Jump to ContentJump to Main Navigation
Training minds for the war of ideasAshridge College, the Conservative Party and the cultural politics of Britain, 1929-54$
Users without a subscription are not able to see the full content.

Clarisse Berthezène

Print publication date: 2015

Print ISBN-13: 9780719086496

Published to Manchester Scholarship Online: January 2016

DOI: 10.7228/manchester/9780719086496.001.0001

Show Summary Details
Page of

PRINTED FROM MANCHESTER SCHOLARSHIP ONLINE (www.manchester.universitypressscholarship.com). (c) Copyright Manchester University Press, 2022. All Rights Reserved. An individual user may print out a PDF of a single chapter of a monograph in MSO for personal use.date: 27 May 2022

Redefining the principles of Conservatism

Redefining the principles of Conservatism

(p.93) 5 Redefining the principles of Conservatism
Training minds for the war of ideas

Clarisse Berthezène

Manchester University Press

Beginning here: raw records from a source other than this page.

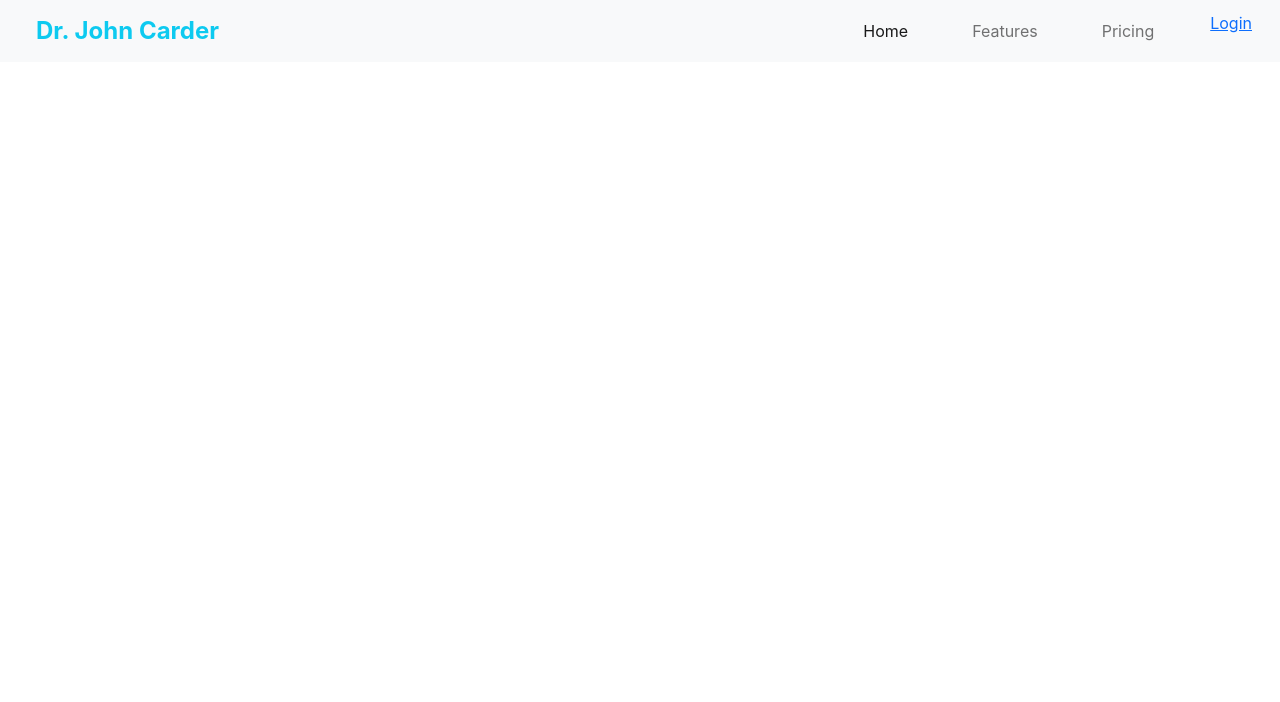
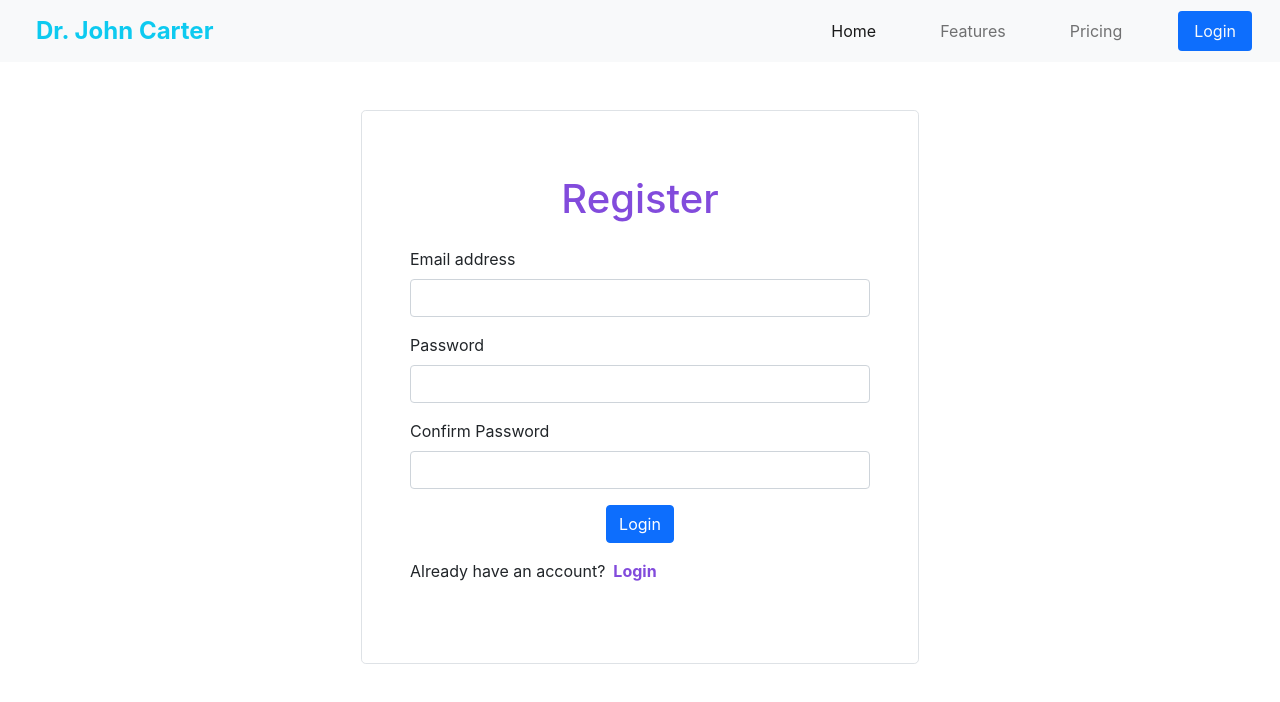
Before and after one commit to JubayerAhmmodShuvo/John-s_World, a React (Create React App) app: page /register in a window 1280 px wide. Shown: the top 702 px of the page. Built offline with nearby package versions, Linux system fonts and the light colour scheme; no server answers.

Commit message:
registration page done

```diff
--- a/src/App.js
+++ b/src/App.js
@@ -1,11 +1,21 @@
 import './App.css';
 import Header from './Pages/Header/Header';
+import { Route, Routes } from "react-router-dom";
+import Home from './Pages/Home/Home';
+import Login from './Pages/Login/Login';
+import Register from './Pages/Register/Register';
 
 
 function App() {
   return (
     <div className="App">
       <Header />
+      <Routes>
+        <Route path="/" element={<Home />} />
+        <Route path="/home" element={<Home />} />
+        <Route path="/login" element={<Login />} />
+        <Route path="/register" element={<Register />} />
+      </Routes>
 
     </div>
   );
--- a/src/Pages/Header/Header.js
+++ b/src/Pages/Header/Header.js
@@ -1,7 +1,7 @@
 import React from 'react';
 import { useAuthState } from 'react-firebase-hooks/auth';
-import { Link } from "react-router-dom";
 import auth from '../../Firebase.init';
+import { Link } from 'react-router-dom';
 
 const Header = () => {
   const [user] = useAuthState(auth);
@@ -12,9 +12,9 @@ const Header = () => {
     <div>
       <nav className="navbar navbar-expand-lg navbar-light bg-light">
         <div className="container-fluid">
-          <a className="navbar-brand fw-bold text-info fs-4 ms-lg-4" href=" ">
-            Dr. John Carder
-          </a>
+          <Link className="navbar-brand fw-bold text-info fs-4 ms-lg-4" to="/ ">
+            Dr. John Carter
+          </Link>
           <button
             className="navbar-toggler"
             type="button"
@@ -29,27 +29,27 @@ const Header = () => {
           <div className="collapse navbar-collapse  " id="navbarNav">
             <ul className="navbar-nav ms-auto me-3 gap-lg-5  ">
               <li className="nav-item">
-                <a className="nav-link active" aria-current="page" href=" ">
+                <Link className="nav-link active" aria-current="page" to=" ">
                   Home
-                </a>
+                </Link>
               </li>
               <li className="nav-item">
-                <a className="nav-link" href=" ">
+                <Link className="nav-link" to=" ">
                   Features
-                </a>
+                </Link>
               </li>
               <li className="nav-item">
-                <a className="nav-link" href=" ">
+                <Link className="nav-link" to=" ">
                   Pricing
-                </a>
+                </Link>
               </li>
-              <li className="nav-item">
+              <li className="nav-item ">
                 {user ?
-              <button onClick={handleSignOut} >SignOut</button>
-              :
-              <Link  to="/login">
-              Login
-              </Link>
+                  <button className="btn btn-danger text-light p-2 rounded" onClick={handleSignOut}>SignOut</button>
+                 :
+                  <Link className="nav-link btn-primary text-light px-3 rounded" to="/login">
+                    Login
+                  </Link>
                 }
               </li>
             </ul>
--- /dev/null
+++ b/src/Pages/Login/Login.css
@@ -0,0 +1,4 @@
+.name {
+
+  color: rgba(99, 30, 211, 0.801);
+}
--- a/src/Pages/Login/Login.js
+++ b/src/Pages/Login/Login.js
@@ -1,9 +1,45 @@
-import React from 'react';
+import React from "react";
+import { Link } from "react-router-dom";
+import './Login.css'
 
 const Login = () => {
   return (
-    <div>
+    <div className="container mt-5 d-flex justify-content-center ">
+      <form className="w-50 border rounded-3 p-lg-5 p-2">
+        <h1 className="text-center mt-3 mb-4 name">Login</h1>
+        <div className="mb-3  ">
+          <label for="exampleInputEmail1" className="form-label">
+            Email address
+          </label>
+          <input
+            type="email"
+            className="form-control"
+            id="exampleInputEmail1"
+            aria-describedby="emailHelp"
+          />
 
+        </div>
+        <div className="mb-3">
+          <label for="exampleInputPassword1" className="form-label">
+            Password
+          </label>
+          <input
+            type="password"
+            className="form-control  "
+            id="exampleInputPassword1"
+          />
+        </div>
+
+        <div className="d-flex justify-content-center mt-3">
+
+          <button type="submit" className="btn btn-primary  ">
+            Login
+          </button>
+        </div>
+        <div className="d-flex my-3">
+          <p>Don't have an account? <Link to="/register" className="fw-bold p-2 text-decoration-none name" >Signup</Link> </p>
+        </div>
+      </form>
     </div>
   );
 };
--- a/src/Pages/Register/Register.js
+++ b/src/Pages/Register/Register.js
@@ -1,9 +1,111 @@
 import React from 'react';
+import { useState } from 'react';
+import { useCreateUserWithEmailAndPassword } from 'react-firebase-hooks/auth';
+import { Link, useNavigate } from "react-router-dom";
+import auth from '../../Firebase.init';
 
 const Register = () => {
+   const [email, setEmail] = useState("");
+   const [password, setPassword] = useState("");
+  const [createUserWithEmailAndPassword, user, loading, error] =
+    useCreateUserWithEmailAndPassword(auth);
+   const [confirmPassword, setConfirmPassword] = useState("");
+   const [error2, setError] = useState("");
+   const navigate = useNavigate();
+  if (loading) {
+    return <p>Loading...</p>;
+  }
+  if (user) {
+    navigate("/home");
+  }
+    const handleEmailBlur = (e) => {
+      setEmail(e.target.value);
+    };
+    const handlePasswordBlur = (e) => {
+      setPassword(e.target.value);
+  };
+   const handleConfirmPasswordBlur = (e) => {
+     setConfirmPassword(e.target.value);
+   };
+   const handleRegister = (e) => {
+     e.preventDefault();
+    if (password !== confirmPassword) {
+      setError("Passwords do not match");
+      return;
+    }
+    if (password.length < 6) {
+      setError("Password must be at least 6 characters");
+      return;
+    }
+    createUserWithEmailAndPassword(email, password);
+
+    setEmail(" ");
+
+    setPassword(" ");
+    setConfirmPassword(" ");
+
+   };
+
+
+
+
   return (
-    <div>
+    <div className="container mt-5 d-flex justify-content-center ">
+      <form
+        onSubmit={handleRegister}
+        className="w-50 border rounded-3 p-lg-5 p-2"
+      >
+        <h1 className="text-center mt-3 mb-4 name">Register</h1>
+        <div className="mb-3  ">
+          <label for="exampleInputEmail1" className="form-label">
+            Email address
+          </label>
+          <input
+            onBlur={handleEmailBlur}
+            type="email"
+            className="form-control"
+            id="exampleInputEmail1"
+            aria-describedby="emailHelp"
+          />
+        </div>
+        <div className="mb-3">
+          <label for="exampleInputPassword1" className="form-label">
+            Password
+          </label>
+          <input
+            onBlur={handlePasswordBlur}
+            type="password"
+            className="form-control  "
+            id="exampleInputPassword1"
+          />
+        </div>
+        <div className="mb-3">
+          <label for="exampleInputPassword1" className="form-label">
+            Confirm Password
+          </label>
+          <input
+            onBlur={handleConfirmPasswordBlur}
+            type="password"
+            className="form-control  "
+            id="exampleInputPassword1"
+          />
+        </div>
+        <p style={{ color: "red" }}>{error2}</p>
 
+        <div className="d-flex justify-content-center mt-3">
+          <button type="submit" className="btn btn-primary  ">
+            Login
+          </button>
+        </div>
+        <div className="d-flex my-3">
+          <p>
+            Already have an account?
+            <Link to="/login" className="fw-bold p-2 text-decoration-none name">
+              Login
+            </Link>
+          </p>
+        </div>
+      </form>
     </div>
   );
 };
```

In 1930, the Conservative historian, Keith Feiling, published a pamphlet entitled What is Conservatism? This is a question, which has troubled historians of political thought and political philosophers over the entire 20th century. In spite of the party’s political and electoral dominance in the inter-war years, that period saw no more certainty than any other as to the essence of Conservatism. But it was also the Baldwinian party, which created the two most ambitious political research and education projects undertaken by the Conservative party in the ‘Conservative Century’ to define the ‘practical ideal’ of Conservatism. These two projects, the Conservative Research Department (CRD) and the Bonar Law Memorial College at Ashridge, were both founded in 1929 and were regarded as related institutional attempts to provide echo-chambers for Conservative thought. CRD’s activities have been examined in a study by John Ramsden, but this chapter explores in depth the political education project of the Bonar Law College (known as Ashridge) and, in so doing, offers a fuller contextualisation of CRD’s activities and also examine the formation of the idea of the Conservative intellectual.

Keywords:   Keynes, conservative Keynesianism, industrial parliament, Macmillan, The Middle Way, Arthur Bryant, English Mistery, Lymington

Manchester Scholarship Online requires a subscription or purchase to access the full text of books within the service. Public users can however freely search the site and view the abstracts and keywords for each book and chapter.

Please, subscribe or login to access full text content.

If you think you should have access to this title, please contact your librarian.

To troubleshoot, please check our FAQs, and if you can't find the answer there, please contact us.